While certainly not the most traditional piece, the Everest Travel Blazer has been a signature piece for years. The idea is that if you’re traveling, you’ll only need one jacket that can accommodate all the accouterments you might need throughout the day. You can strap your newspaper safely at your side, tuck some pens and cigars in the breast pocket, and thread your camera strap through the single epaulet to keep it securely in place. The hand-stitching at the edges of the lapel and ends of the back pleat are astounding, as are the tiny buttonholes for the side strap. This is truly some of the finest detail work I have ever seen.
The Design Studio

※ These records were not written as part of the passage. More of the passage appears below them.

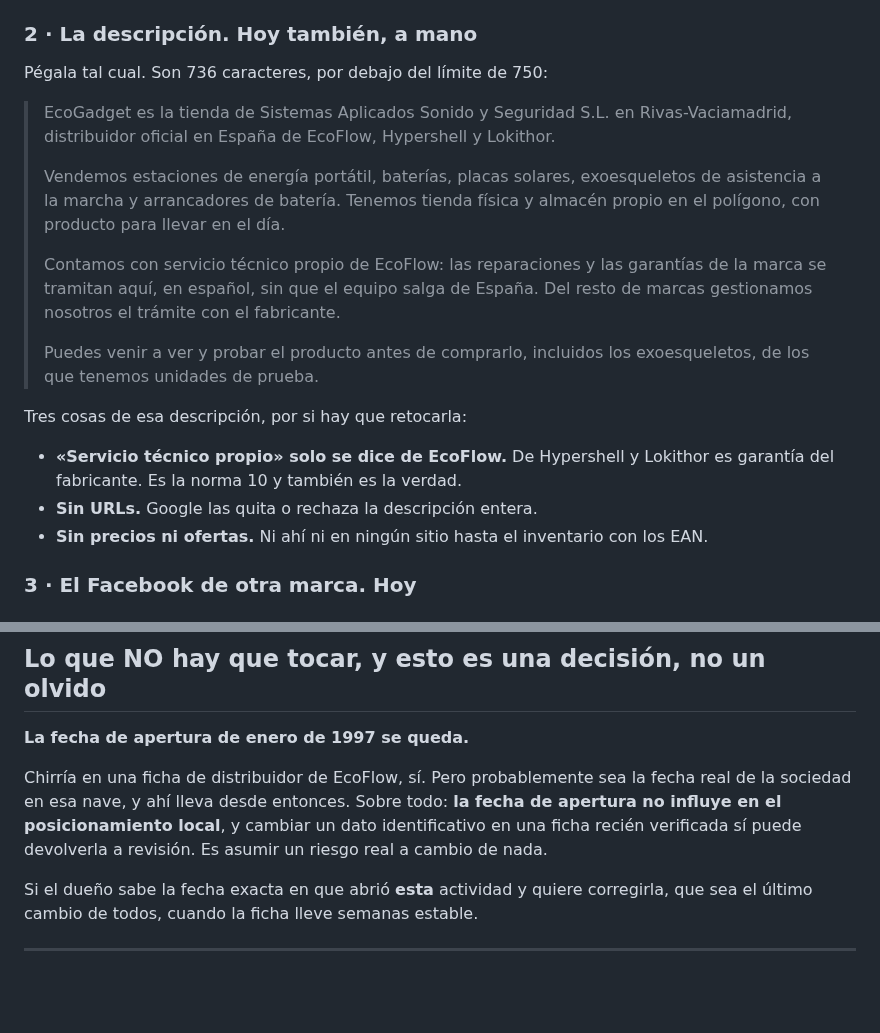
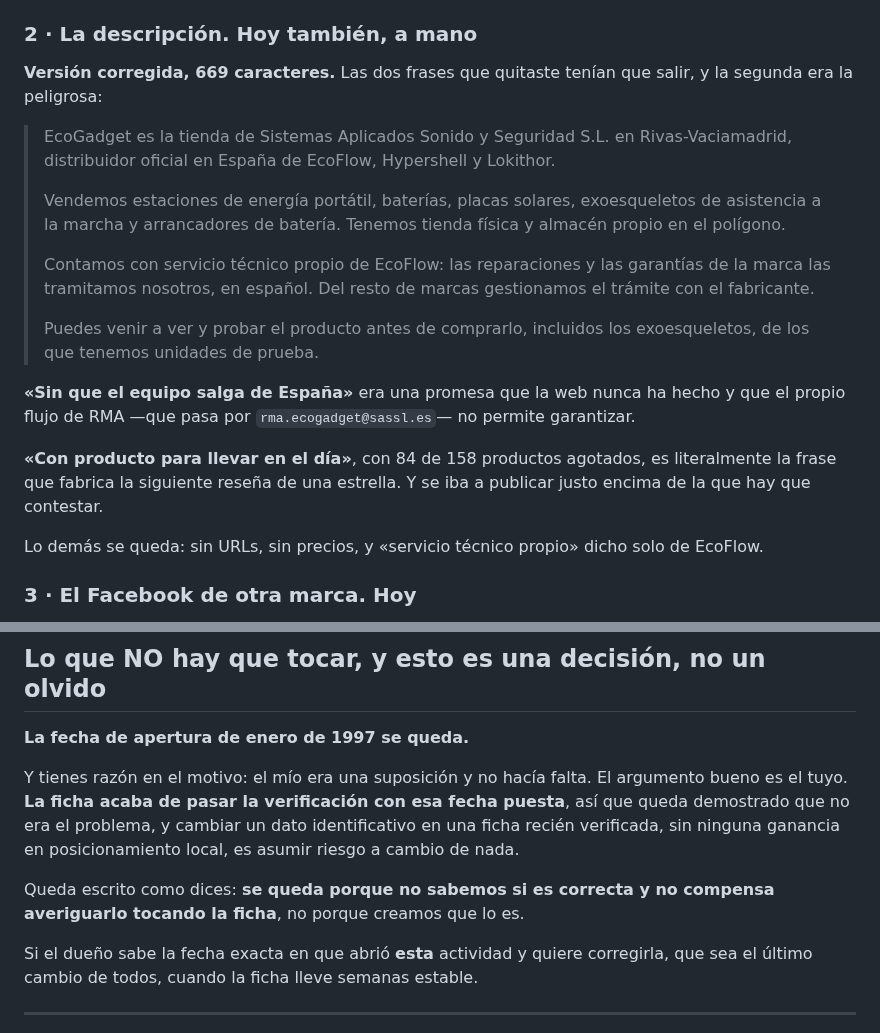
Before and after one commit to casero8/bot-ventasnumerouno, a Markdown page: seo-blog/google/ficha-google.md, 2 parts joined by grey strips. Drawn GitHub-style; blank space fills up the shorter version.

```diff
--- a/seo-blog/google/ficha-google.md
+++ b/seo-blog/google/ficha-google.md
@@ -41,22 +41,26 @@ dudas en un minuto. Si no hubiera cartel, entonces `EcoGadget`.
 
 ### 2 · La descripción. Hoy también, a mano
 
-Pégala tal cual. Son 736 caracteres, por debajo del límite de 750:
+**Versión corregida, 669 caracteres.** Las dos frases que quitaste tenían que salir, y la
+segunda era la peligrosa:
 
 > EcoGadget es la tienda de Sistemas Aplicados Sonido y Seguridad S.L. en Rivas-Vaciamadrid, distribuidor oficial en España de EcoFlow, Hypershell y Lokithor.
 >
-> Vendemos estaciones de energía portátil, baterías, placas solares, exoesqueletos de asistencia a la marcha y arrancadores de batería. Tenemos tienda física y almacén propio en el polígono, con producto para llevar en el día.
+> Vendemos estaciones de energía portátil, baterías, placas solares, exoesqueletos de asistencia a la marcha y arrancadores de batería. Tenemos tienda física y almacén propio en el polígono.
 >
-> Contamos con servicio técnico propio de EcoFlow: las reparaciones y las garantías de la marca se tramitan aquí, en español, sin que el equipo salga de España. Del resto de marcas gestionamos nosotros el trámite con el fabricante.
+> Contamos con servicio técnico propio de EcoFlow: las reparaciones y las garantías de la marca las tramitamos nosotros, en español. Del resto de marcas gestionamos el trámite con el fabricante.
 >
 > Puedes venir a ver y probar el producto antes de comprarlo, incluidos los exoesqueletos, de los que tenemos unidades de prueba.
 
-Tres cosas de esa descripción, por si hay que retocarla:
+**«Sin que el equipo salga de España»** era una promesa que la web nunca ha hecho y que el
+propio flujo de RMA —que pasa por `rma.ecogadget@sassl.es`— no permite garantizar.
 
-- **«Servicio técnico propio» solo se dice de EcoFlow.** De Hypershell y Lokithor es
-  garantía del fabricante. Es la norma 10 y también es la verdad.
-- **Sin URLs.** Google las quita o rechaza la descripción entera.
-- **Sin precios ni ofertas.** Ni ahí ni en ningún sitio hasta el inventario con los EAN.
+**«Con producto para llevar en el día»**, con 84 de 158 productos agotados, es literalmente
+la frase que fabrica la siguiente reseña de una estrella. Y se iba a publicar justo encima
+de la que hay que contestar.
+
+Lo demás se queda: sin URLs, sin precios, y «servicio técnico propio» dicho solo de
+EcoFlow.
 
 ### 3 · El Facebook de otra marca. Hoy
 
@@ -106,11 +110,14 @@ la de 72 reseñas de GADGET IBERIA **no se toca ni se puede tocar desde esta cue
 
 **La fecha de apertura de enero de 1997 se queda.**
 
-Chirría en una ficha de distribuidor de EcoFlow, sí. Pero probablemente sea la fecha real
-de la sociedad en esa nave, y ahí lleva desde entonces. Sobre todo: **la fecha de apertura
-no influye en el posicionamiento local**, y cambiar un dato identificativo en una ficha
-recién verificada sí puede devolverla a revisión. Es asumir un riesgo real a cambio de
+Y tienes razón en el motivo: el mío era una suposición y no hacía falta. El argumento bueno
+es el tuyo. **La ficha acaba de pasar la verificación con esa fecha puesta**, así que queda
+demostrado que no era el problema, y cambiar un dato identificativo en una ficha recién
+verificada, sin ninguna ganancia en posicionamiento local, es asumir riesgo a cambio de
 nada.
+
+Queda escrito como dices: **se queda porque no sabemos si es correcta y no compensa
+averiguarlo tocando la ficha**, no porque creamos que lo es.
 
 Si el dueño sabe la fecha exacta en que abrió **esta** actividad y quiere corregirla, que
 sea el último cambio de todos, cuando la ficha lleve semanas estable.
```
Also changed, not shown: seo-blog/google/no-somos-ecoflow.md (added, +176 -0 lines).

Just around the corner from the bespoke operation is Mr. Everest’s design studio. “My school was more visual than written, and I’ve always taken inspiration from movies, photographs, and such.” The back wall is filled floor to (12 or 15 foot) ceiling with design, fashion, and film books of every shape, size, and color. Can you tell I’m envious?
Mr. Everest has, over the years, expanded from his own bespoke and ready-to-wear to consulting with a variety of brands and corporations all over the world. As close as the British mainstay, Marks & Spencer, and as far as Korea, Everest is responsible “from the concept to the paper bag” for more of the world’s menswear than you might think. To go through all of his collaborations here would be madness, but there are a few new developments which are particularly interesting.
Brooks & the John Boultbee Biking Apparel Collection
British cycling brand, Brooks, wanted a line of cycling fashion, and the result was the recently-launched John Boultbee line. The first piece was a roll-up rain cape, furnished with reflective Dashing Tweeds. Wanting to do something more tailoring-based, Everest crafted what is now known as The Criterion Jacket. A masterpiece, in my not-so-humble opinion, of technical tailoring, this jacket has it all. Classically styled, but with modern technology behind every seam, the jacket includes a shooting back, reflective strips, a Ventile body (a silent cotton fabric originally used by the military), a shoulder strap, easy-access pockets, and a signature tweed lining. It’s easy to look at a piece like this and forget how much research is required before a single piece of cloth is cut. “What’s the point of reinventing the wheel when we have so much stuff that already works, like ergonomic sleeves from fighter pilots and other things. We draw from all of that.”
I’m afraid I’ve been a bit verbose, but after spending an afternoon with Mr. Everest, I truly believe he has a lot to share. From his early passion for film and fashion to his technical mastery, you can tell that when Timothy Everest looks at something he really looks at it. And if it’s coming out of his workshop or from a brand he is working with, you can be sure that when you look at it, you’ll be impressed. So next time you find yourself in London, fight the impulse and get thee to E1 and visit Timothy Everest. I promise you’ll soon find yourself not missing Mayfair at all.Timothy Everest
32 Elder Street
London E1 6BT
Tel: +44 (0)20 7377 5770